[Edit difference data]
== Segment start ==

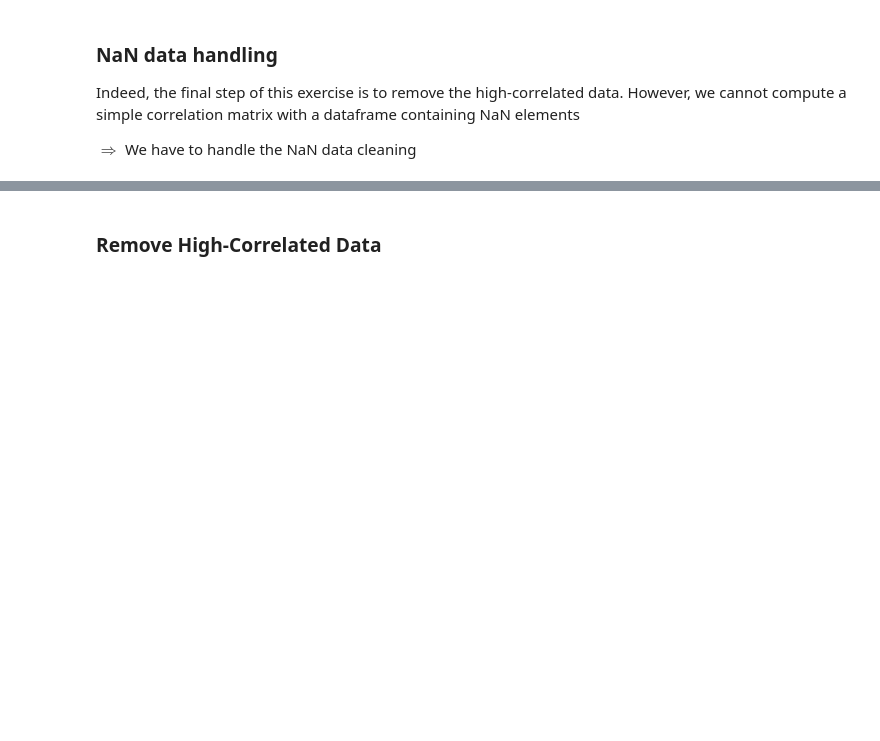
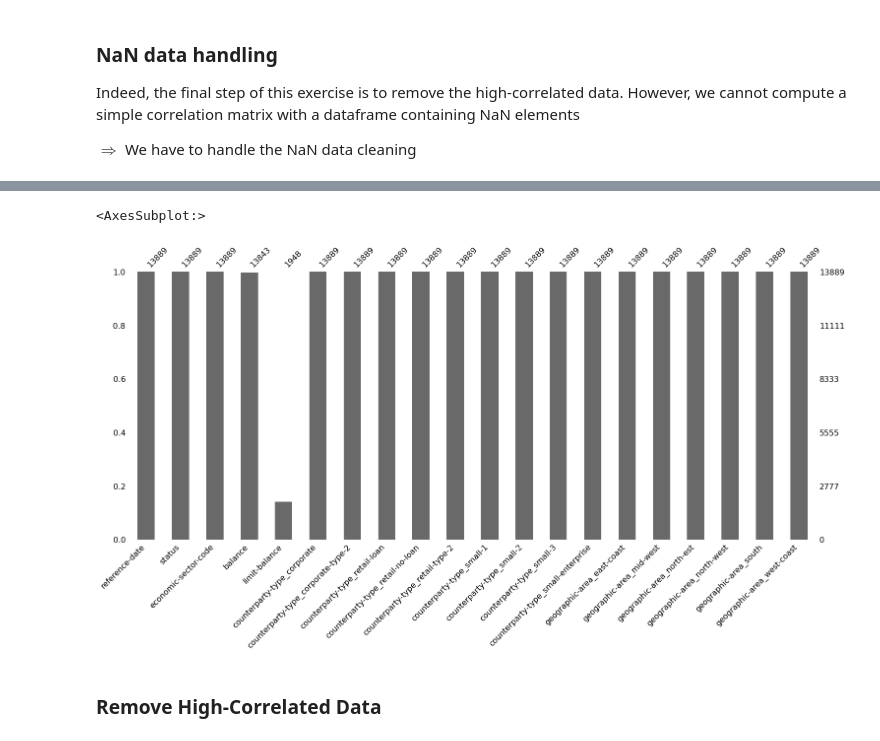
Before and after one commit to lcsrodriguez/intro-ml-assignment, a Jupyter notebook: assignment.ipynb, the cells around one changed output, grey strips where cells are left out. Drawn from its saved outputs; the diff is of its cells as text; code cells hidden in the pictures; blank space fills up the shorter version.

```diff
--- a/assignment.ipynb
+++ b/assignment.ipynb
@@ -342,3 +348,8 @@ $\Longrightarrow$ We have to handle the NaN data cleaning
+# %%
+msno.bar(X)
+# %% [output]
+<AxesSubplot:>
+[figure, added]
 # %% [markdown]
 ### Remove High-Correlated Data
 # %%
```
Also changed, not shown: parts of 1 cell of this notebook.
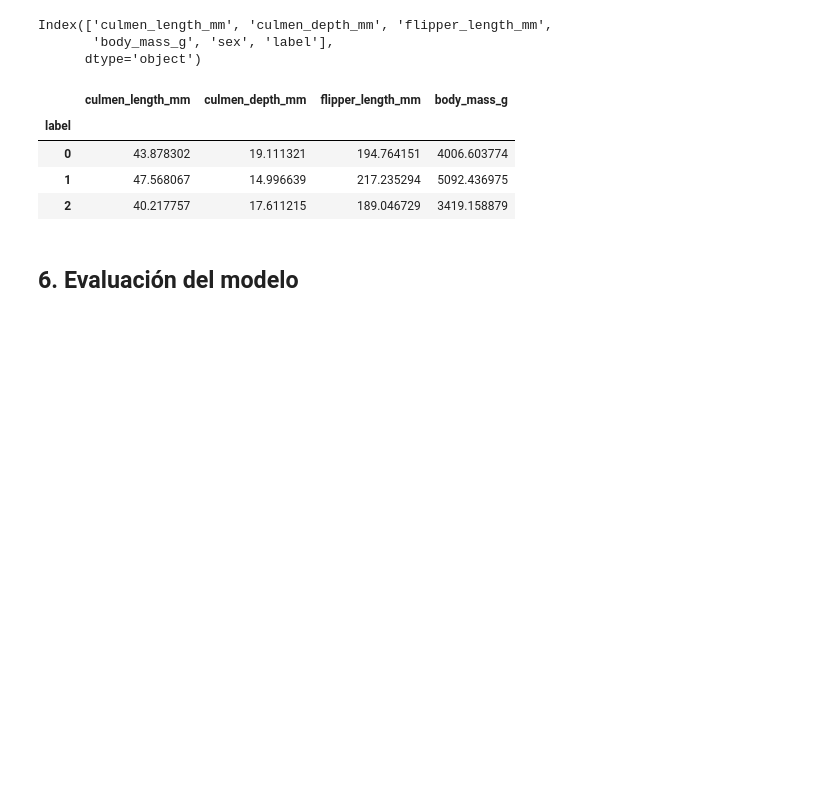
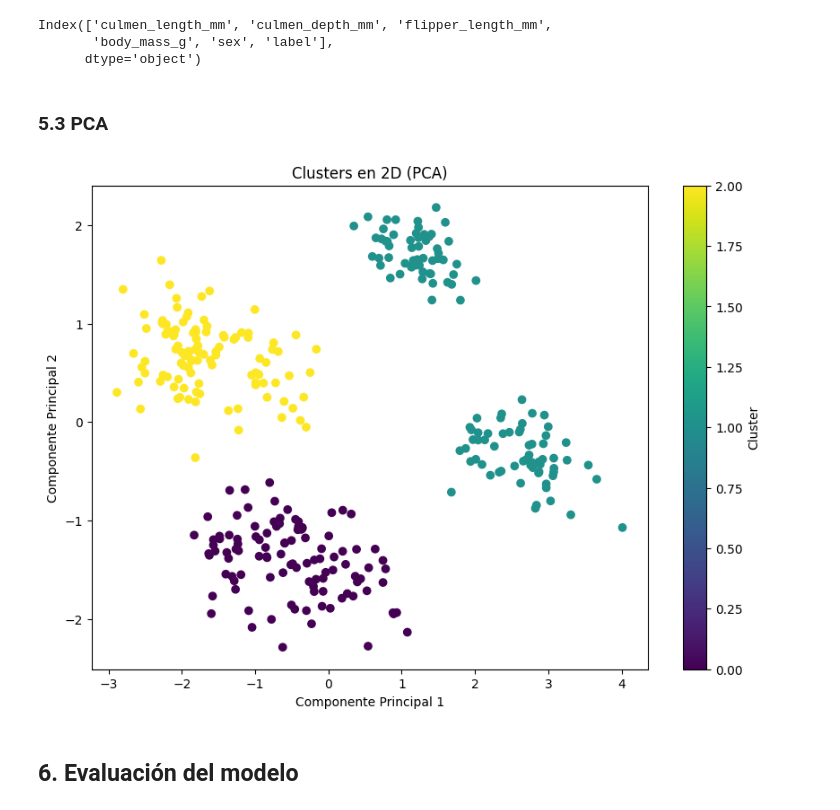
Before and after one commit to GustavoGtz/reconocimiento_patrones, a Jupyter notebook: cluster_pinguinos/cluster_pen.ipynb, the cells around one changed output. Drawn from its saved outputs; the diff is of its cells as text; code cells hidden in the pictures; blank space fills up the shorter version.

```diff
--- a/cluster_pinguinos/cluster_pen.ipynb
+++ b/cluster_pinguinos/cluster_pen.ipynb
@@ -215,15 +215,26 @@ penguins_df.columns
 Index(['culmen_length_mm', 'culmen_depth_mm', 'flipper_length_mm',
        'body_mass_g', 'sex', 'label'],
       dtype='object')
-# %%
-stat_penguins = penguins_df.groupby('label')[numeric_vars].mean()
-stat_penguins
-# %% [output]
-|  | culmen_length_mm | culmen_depth_mm | flipper_length_mm | body_mass_g |
-| label |  |  |  |  |
-| 0 | 43.878302 | 19.111321 | 194.764151 | 4006.603774 |
-| 1 | 47.568067 | 14.996639 | 217.235294 | 5092.436975 |
-| 2 | 40.217757 | 17.611215 | 189.046729 | 3419.158879 |
+# %% [markdown]
+### 5.3 PCA
+# %%
+pca = PCA(n_components=2)
+pca_result = pca.fit_transform(s_penguins_df)
+
+# Crear un nuevo DataFrame con las componentes principales y las etiquetas de cluster
+pca_df = pd.DataFrame(data=pca_result, columns=['PC1', 'PC2'])
+pca_df['Cluster'] = cluster_labels
+
+# Graficar
+plt.figure(figsize=(10, 7))
+scatter = plt.scatter(pca_df['PC1'], pca_df['PC2'], c=pca_df['Cluster'], cmap='viridis', marker='o')
+plt.title('Clusters en 2D (PCA)')
+plt.xlabel('Componente Principal 1')
+plt.ylabel('Componente Principal 2')
+plt.colorbar(scatter, label='Cluster')
+plt.show()
+# %% [output]
+[figure, added]
 # %% [markdown]
 ## 6. Evaluación del modelo
 # %%
```
Also changed, not shown: parts of 2 cells of this notebook.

== Segment end ==

## How to complete this task
All lines above containing the string "assignment": copy each one.

## Solution to this exercise
Before and after one commit to lcsrodriguez/intro-ml-assignment, a Jupyter notebook: assignment.ipynb, the cells around one changed output, grey strips where cells are left out. Drawn from its saved outputs; the diff is of its cells as text; code cells hidden in the pictures; blank space fills up the shorter version.
--- a/assignment.ipynb
+++ b/assignment.ipynb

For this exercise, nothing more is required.